These examples are great ways of going deeper in education to shift behaviour and mindsets to then attempt system change. However, I have seen them used poorly usually in the form of teacher-directed initiatives. When I begin to get judgey, I have to go back to my brother’s question – ‘what would happen if these organisations (initiatives in this case) did not exist?’
Recently, I came across a fantastic report by Daniela Papi-Thornton (2016) called Tackling Heropreneurship which addresses the concerns I have around barriers to systems thinking. These include:
- The glorification of the social entrepreneur/founder, how this overshadows other paths to impact and how we have set up education and funding models to direct this current focus.
- Solution-focused (and I’m going to add product evidence/accountability) education. There is an expectation to solve problems when students (and teachers) have not lived and do not understand the issues or the system. This can be as basic as students building success for themselves in a school environment. It can mean we unintentionally set people up regarding The Dunning Kruger Effect, which is when people fail to adequately assess their own competence or incompetence around their knowledge of a task or idea.
- Misguided views on how social change happens where the dominant idea is to scale organisations which minimise other collective impact movements. Most people perceive scaling up the organisation as creating bigger impact. Where social impact looks more like organisations collaborating and collectively creating change. Imagine smaller and more ‘schools’ as an idea?
Papi-Thornton (2016) goes onto share her ideas of ‘apprenticing with a problem’ where we can support students to find out what they care about and guide them to better understand the problem, examine potential solutions, gain experience through some form of apprenticing, understand and develop their core strengths and skills and then reflect on where they see their potential is to create change. This could be to go into and grow an organisation from an enterprise to government to an NGO as an intrapreneur (or teacherpreneur), or potentially go out and create a startup as examples. However, whatever the decision, it should be given equal weight and worth in society, and accolades should recognise the team effort not just the leader.
Papi-Thornton targets the tertiary level in her report, but I’m interested in what the building blocks could look like to support this thinking at a secondary, primary and early childhood level? It certainly indicates teachers taking on a facilitation role to support the lifelong learning process. What professional development is required to support this transition?
Being conscious of the Dunning Kruger effect, jumping on Judgey McJudgeface is not effective. Instead, I should acknowledge ‘the good’ organisations are making towards social impact and the slow shift towards collective system change that is happening. As my brother pointed out to me – imagine if these organisations didn’t exist? From an education perspective, let’s look at how we can introduce an ‘apprenticing with a problem’ approach and systems thinking to the way we educate.

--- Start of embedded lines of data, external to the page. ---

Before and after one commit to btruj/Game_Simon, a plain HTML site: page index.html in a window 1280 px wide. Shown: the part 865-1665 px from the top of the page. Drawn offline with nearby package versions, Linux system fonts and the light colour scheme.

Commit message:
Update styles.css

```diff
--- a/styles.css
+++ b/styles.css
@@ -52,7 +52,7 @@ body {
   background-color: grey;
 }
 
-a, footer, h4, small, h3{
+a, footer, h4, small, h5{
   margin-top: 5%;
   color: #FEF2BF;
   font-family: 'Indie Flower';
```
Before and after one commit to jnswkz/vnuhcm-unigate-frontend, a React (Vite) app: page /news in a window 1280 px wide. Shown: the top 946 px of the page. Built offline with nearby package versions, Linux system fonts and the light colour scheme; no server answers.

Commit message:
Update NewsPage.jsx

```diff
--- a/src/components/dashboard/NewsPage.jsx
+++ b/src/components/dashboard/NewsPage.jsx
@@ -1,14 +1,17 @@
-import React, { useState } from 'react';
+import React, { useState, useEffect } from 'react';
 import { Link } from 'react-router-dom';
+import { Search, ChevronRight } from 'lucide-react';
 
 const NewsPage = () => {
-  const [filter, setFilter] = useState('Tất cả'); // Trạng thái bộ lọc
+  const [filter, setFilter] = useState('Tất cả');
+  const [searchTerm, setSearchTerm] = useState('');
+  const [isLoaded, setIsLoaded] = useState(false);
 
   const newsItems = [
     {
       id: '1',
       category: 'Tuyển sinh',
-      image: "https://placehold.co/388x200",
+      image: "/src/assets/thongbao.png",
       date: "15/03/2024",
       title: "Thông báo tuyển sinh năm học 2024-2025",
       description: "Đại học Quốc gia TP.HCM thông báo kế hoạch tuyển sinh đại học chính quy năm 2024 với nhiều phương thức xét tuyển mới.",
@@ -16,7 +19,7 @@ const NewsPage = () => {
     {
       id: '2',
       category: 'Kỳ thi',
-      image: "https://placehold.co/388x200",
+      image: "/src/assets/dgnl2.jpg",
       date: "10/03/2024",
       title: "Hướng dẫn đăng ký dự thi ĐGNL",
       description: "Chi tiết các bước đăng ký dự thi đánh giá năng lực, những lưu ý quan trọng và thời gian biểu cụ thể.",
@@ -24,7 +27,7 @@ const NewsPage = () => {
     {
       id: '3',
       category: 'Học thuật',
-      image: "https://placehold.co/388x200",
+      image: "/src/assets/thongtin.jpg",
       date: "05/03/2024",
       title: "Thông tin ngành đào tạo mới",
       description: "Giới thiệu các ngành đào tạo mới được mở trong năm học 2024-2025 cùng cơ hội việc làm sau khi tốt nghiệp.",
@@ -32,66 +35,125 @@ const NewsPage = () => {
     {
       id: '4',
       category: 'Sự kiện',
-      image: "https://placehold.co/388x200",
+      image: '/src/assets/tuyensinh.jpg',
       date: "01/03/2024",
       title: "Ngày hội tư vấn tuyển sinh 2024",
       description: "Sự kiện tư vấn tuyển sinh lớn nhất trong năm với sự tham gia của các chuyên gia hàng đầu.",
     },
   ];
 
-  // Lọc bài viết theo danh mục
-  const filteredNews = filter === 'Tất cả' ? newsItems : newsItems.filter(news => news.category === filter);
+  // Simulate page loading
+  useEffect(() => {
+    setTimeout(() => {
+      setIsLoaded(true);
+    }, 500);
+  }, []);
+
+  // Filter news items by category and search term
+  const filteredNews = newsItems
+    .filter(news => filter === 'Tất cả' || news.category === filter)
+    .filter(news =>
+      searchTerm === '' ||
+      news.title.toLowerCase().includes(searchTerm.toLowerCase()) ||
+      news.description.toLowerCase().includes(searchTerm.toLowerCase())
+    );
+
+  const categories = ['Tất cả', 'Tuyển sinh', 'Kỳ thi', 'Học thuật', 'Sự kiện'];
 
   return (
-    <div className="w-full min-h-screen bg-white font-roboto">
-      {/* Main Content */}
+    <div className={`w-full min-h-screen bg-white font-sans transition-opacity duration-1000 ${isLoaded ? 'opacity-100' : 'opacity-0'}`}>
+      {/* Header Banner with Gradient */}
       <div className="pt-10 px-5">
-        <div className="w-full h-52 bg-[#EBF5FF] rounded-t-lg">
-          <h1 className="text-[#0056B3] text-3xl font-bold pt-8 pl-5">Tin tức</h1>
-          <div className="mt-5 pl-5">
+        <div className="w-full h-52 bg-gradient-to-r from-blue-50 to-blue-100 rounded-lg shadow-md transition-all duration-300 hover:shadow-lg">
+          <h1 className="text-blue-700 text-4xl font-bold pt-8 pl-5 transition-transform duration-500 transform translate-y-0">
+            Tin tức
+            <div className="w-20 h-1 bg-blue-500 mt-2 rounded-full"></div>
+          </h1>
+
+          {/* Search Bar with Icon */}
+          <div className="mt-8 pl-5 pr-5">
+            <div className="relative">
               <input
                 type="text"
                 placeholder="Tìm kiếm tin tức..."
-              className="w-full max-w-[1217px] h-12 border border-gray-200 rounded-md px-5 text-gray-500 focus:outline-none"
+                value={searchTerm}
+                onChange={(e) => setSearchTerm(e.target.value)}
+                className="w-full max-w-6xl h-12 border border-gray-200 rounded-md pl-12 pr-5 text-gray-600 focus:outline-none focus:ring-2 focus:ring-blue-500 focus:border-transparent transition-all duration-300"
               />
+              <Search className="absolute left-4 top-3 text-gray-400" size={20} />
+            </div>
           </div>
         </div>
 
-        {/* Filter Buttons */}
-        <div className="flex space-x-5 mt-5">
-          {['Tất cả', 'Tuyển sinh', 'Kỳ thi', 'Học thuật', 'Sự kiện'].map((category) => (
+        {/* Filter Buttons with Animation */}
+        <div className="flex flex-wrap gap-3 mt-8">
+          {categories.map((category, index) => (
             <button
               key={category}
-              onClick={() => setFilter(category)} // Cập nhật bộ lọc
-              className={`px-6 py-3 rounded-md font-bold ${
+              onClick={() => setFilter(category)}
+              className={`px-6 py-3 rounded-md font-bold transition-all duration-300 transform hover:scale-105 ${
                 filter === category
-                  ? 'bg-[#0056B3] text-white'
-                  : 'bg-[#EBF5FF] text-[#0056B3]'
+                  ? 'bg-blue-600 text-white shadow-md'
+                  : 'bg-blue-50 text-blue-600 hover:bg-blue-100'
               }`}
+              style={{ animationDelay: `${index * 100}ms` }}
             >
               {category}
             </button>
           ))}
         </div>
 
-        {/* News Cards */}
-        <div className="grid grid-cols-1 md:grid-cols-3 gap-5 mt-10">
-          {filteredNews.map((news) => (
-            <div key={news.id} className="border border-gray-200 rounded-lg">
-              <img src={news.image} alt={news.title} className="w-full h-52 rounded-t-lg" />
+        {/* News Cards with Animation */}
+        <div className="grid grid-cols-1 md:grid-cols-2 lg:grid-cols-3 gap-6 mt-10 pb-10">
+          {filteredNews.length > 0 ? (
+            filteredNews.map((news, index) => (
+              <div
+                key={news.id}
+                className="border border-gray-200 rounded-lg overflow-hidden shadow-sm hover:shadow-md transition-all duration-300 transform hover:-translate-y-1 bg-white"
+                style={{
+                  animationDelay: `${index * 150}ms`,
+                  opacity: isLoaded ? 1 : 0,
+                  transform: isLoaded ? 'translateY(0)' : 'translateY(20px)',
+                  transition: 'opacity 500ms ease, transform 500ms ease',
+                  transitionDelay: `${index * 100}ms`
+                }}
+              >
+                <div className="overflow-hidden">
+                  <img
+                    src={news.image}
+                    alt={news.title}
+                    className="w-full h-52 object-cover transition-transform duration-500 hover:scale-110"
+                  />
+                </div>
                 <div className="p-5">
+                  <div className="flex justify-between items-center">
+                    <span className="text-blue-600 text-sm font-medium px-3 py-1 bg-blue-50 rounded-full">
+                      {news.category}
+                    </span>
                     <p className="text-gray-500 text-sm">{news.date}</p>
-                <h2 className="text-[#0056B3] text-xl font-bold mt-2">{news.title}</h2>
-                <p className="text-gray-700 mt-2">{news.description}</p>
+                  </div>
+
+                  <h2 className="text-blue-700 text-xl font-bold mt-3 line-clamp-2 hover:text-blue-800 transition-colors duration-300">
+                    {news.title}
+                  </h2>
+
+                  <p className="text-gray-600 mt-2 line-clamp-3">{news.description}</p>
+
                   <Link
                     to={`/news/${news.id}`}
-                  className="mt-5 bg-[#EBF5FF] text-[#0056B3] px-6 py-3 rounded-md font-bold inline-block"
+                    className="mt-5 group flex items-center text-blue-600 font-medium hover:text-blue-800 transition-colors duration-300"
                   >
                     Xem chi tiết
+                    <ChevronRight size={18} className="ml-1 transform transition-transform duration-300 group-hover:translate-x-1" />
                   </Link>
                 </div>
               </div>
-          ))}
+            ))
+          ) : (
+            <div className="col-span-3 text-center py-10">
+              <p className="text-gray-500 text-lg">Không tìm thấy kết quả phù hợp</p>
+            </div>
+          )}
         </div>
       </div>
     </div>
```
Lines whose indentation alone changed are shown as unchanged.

The Enviroschools Foundation. (2008). Enviroschools Handbook. Hamilton, New Zealand: Fusion Print Group Ltd.
Papi-Thornton. (2016). Tackling Heropreneurship. Clore Social Leadership Programme. Retrieved from chrome-extension://ecnphlgnajanjnkcmbpancdjoidceilk/content/web/viewer.html?source=extension_pdfhandler&file=http%3A%2F%2Ftacklingheropreneurship.com%2Fwp-content%2Fuploads%2F2016%2F07%2Ftackling-heropreneurship-daniela-papi-June2016.pdf